He formed a partnership with Edward Wilson, the equally gifted artistic director of the National Youth Theatre. It was a propitious matching of two people who had the same ideals and their personal and professional association lasted until Lee's death. Together they conceived and mounted some outstanding productions for the NYT, notably Trisha Ward's Nightshriek (1986), a highly original musical version of Macbeth that defied theatrical folklore for that disaster-prone play and proved a milestone in Lee's career. In recent years they anticipated the present success of Oliver! by ambitiously reviving two of Lionel Bart's neglected musicals, Blitz (1990) and Maggie May (1992).
Nightshriek was seen by Professor Manuel Conejero of the Teatre Jove de Espana, who invited Lee and Wilson to go to Spain and mount a new translation of Romeo and Juliet. So began a long association between the NYT and the Spanish Shakespeare Foundation that added distinction to both companies. The partnership operated on a reciprocal basis; Romeo and Juliet, Macbeth and, notably, Lorca's Blood Wedding, in 1988, were performed in London, Madrid and Valencia. In particular, Lee's designs for the Lorca classic brought out the superlatives from the Spanish critics and led to his being asked to do other work at the Palau de la Musica in Valencia, where he designed a spectacular Carmina Burana and Flying Dutchman, both in 1992. Following his death the Shakespeare Foundation awarded him through their patron, the great actress Nuria Espert, their Gold Medal, of which there have been only two previous recipients.
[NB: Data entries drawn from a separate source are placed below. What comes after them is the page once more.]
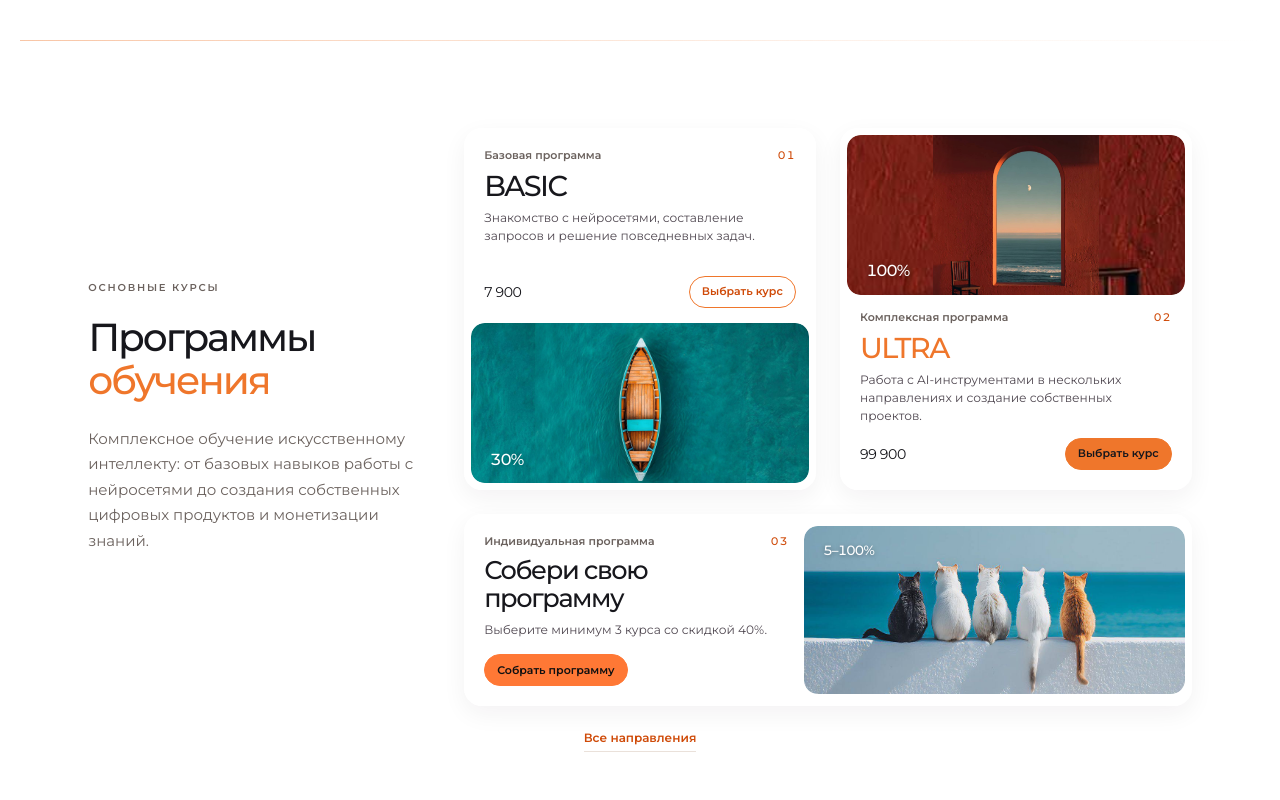
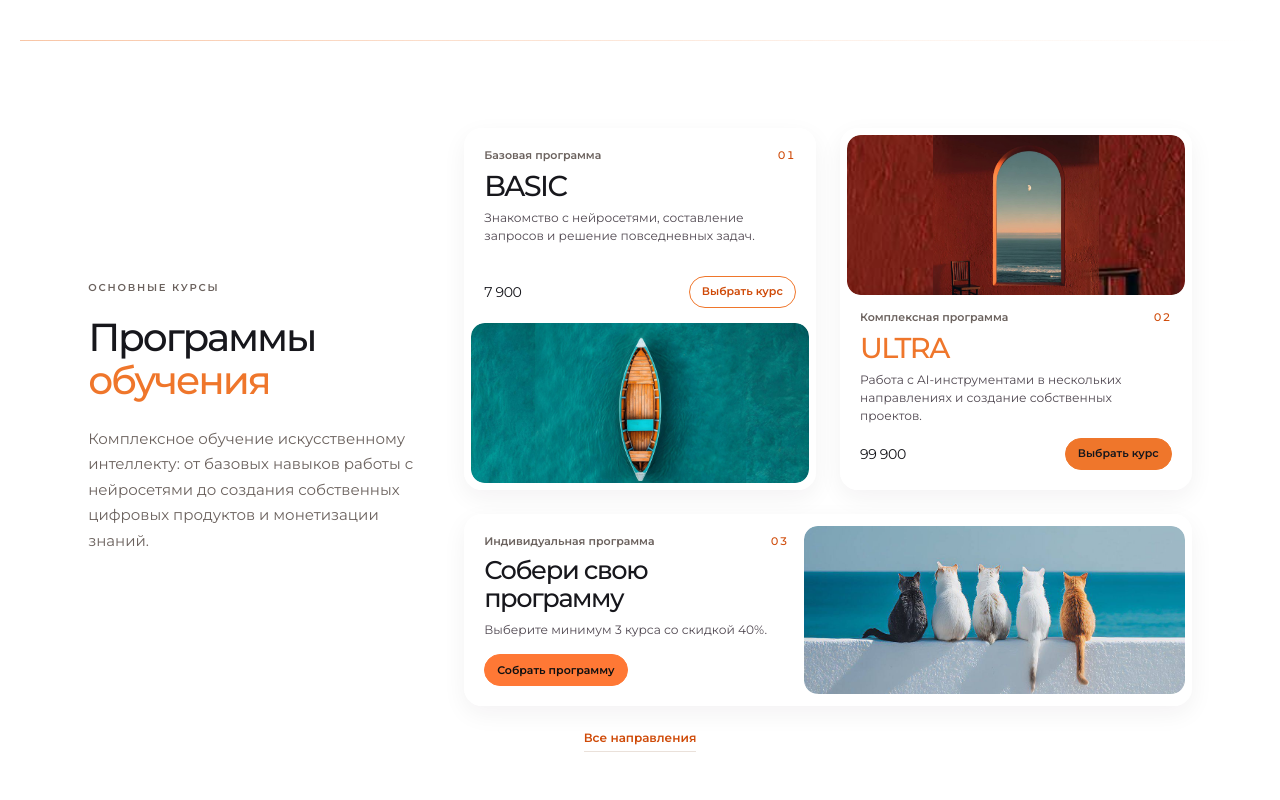
Before and after one commit to fuks19200-ctrl/09, a Next.js app: page / in a window 1280 px wide. Shown: the part 3160-3960 px from the top of the page. Built offline with nearby package versions, Linux system fonts and the light colour scheme.

Commit message:
Remove percentage overlays from all three programme photographs

```diff
--- a/app/components/CoursesContent.tsx
+++ b/app/components/CoursesContent.tsx
@@ -46,7 +46,7 @@ export default function CoursesContent({ embedded = false }: { embedded?: boolea
                   <AddCourseButton courseId={program.theme} className="course-action" />
                 </div>
                 </div>
-                <div className="program-card-media"><span className="program-progress">{program.theme === "basis" ? "30%" : "100%"}</span></div>
+                <div className="program-card-media"></div>
               </article>
             ))}
               <article className="program-card program-card--custom">
@@ -61,7 +61,7 @@ export default function CoursesContent({ embedded = false }: { embedded?: boolea
                     <StartCustomProgram />
                   </div>
                 </div>
-                <div className="program-card-media"><span className="program-progress">5–100%</span></div>
+                <div className="program-card-media"></div>
               </article>
             </div>
           </div>
```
Lee's achievements were all the more remarkable in that, in the main, he worked outside the commercial theatre on shoestring budgets. It was his unerring eye for perfection married to originality, his ability to cut his often meagre stage cloth in such away that nobody noticed the seams, that demonstrated his self-taught genius. In parallel with his own career he created the NYT's design department, guiding young hopefuls towards his own credo, urging them to aim high whatever the financial restrictions, and never to settle for the conventional.
Death, they say, cancels everything but the truth, and the truth of Brian Lee's life lies not only in his public achievements, but in the joy and pleasure he gave to all those who worked alongside him. When somebody dies prematurely it is often said that"the best was yet to come" - but Lee always made a habit of going beyond his previous best, constantly surprising us by the fertility of his ideas with a modesty that others, with lesser talents, could well emulate.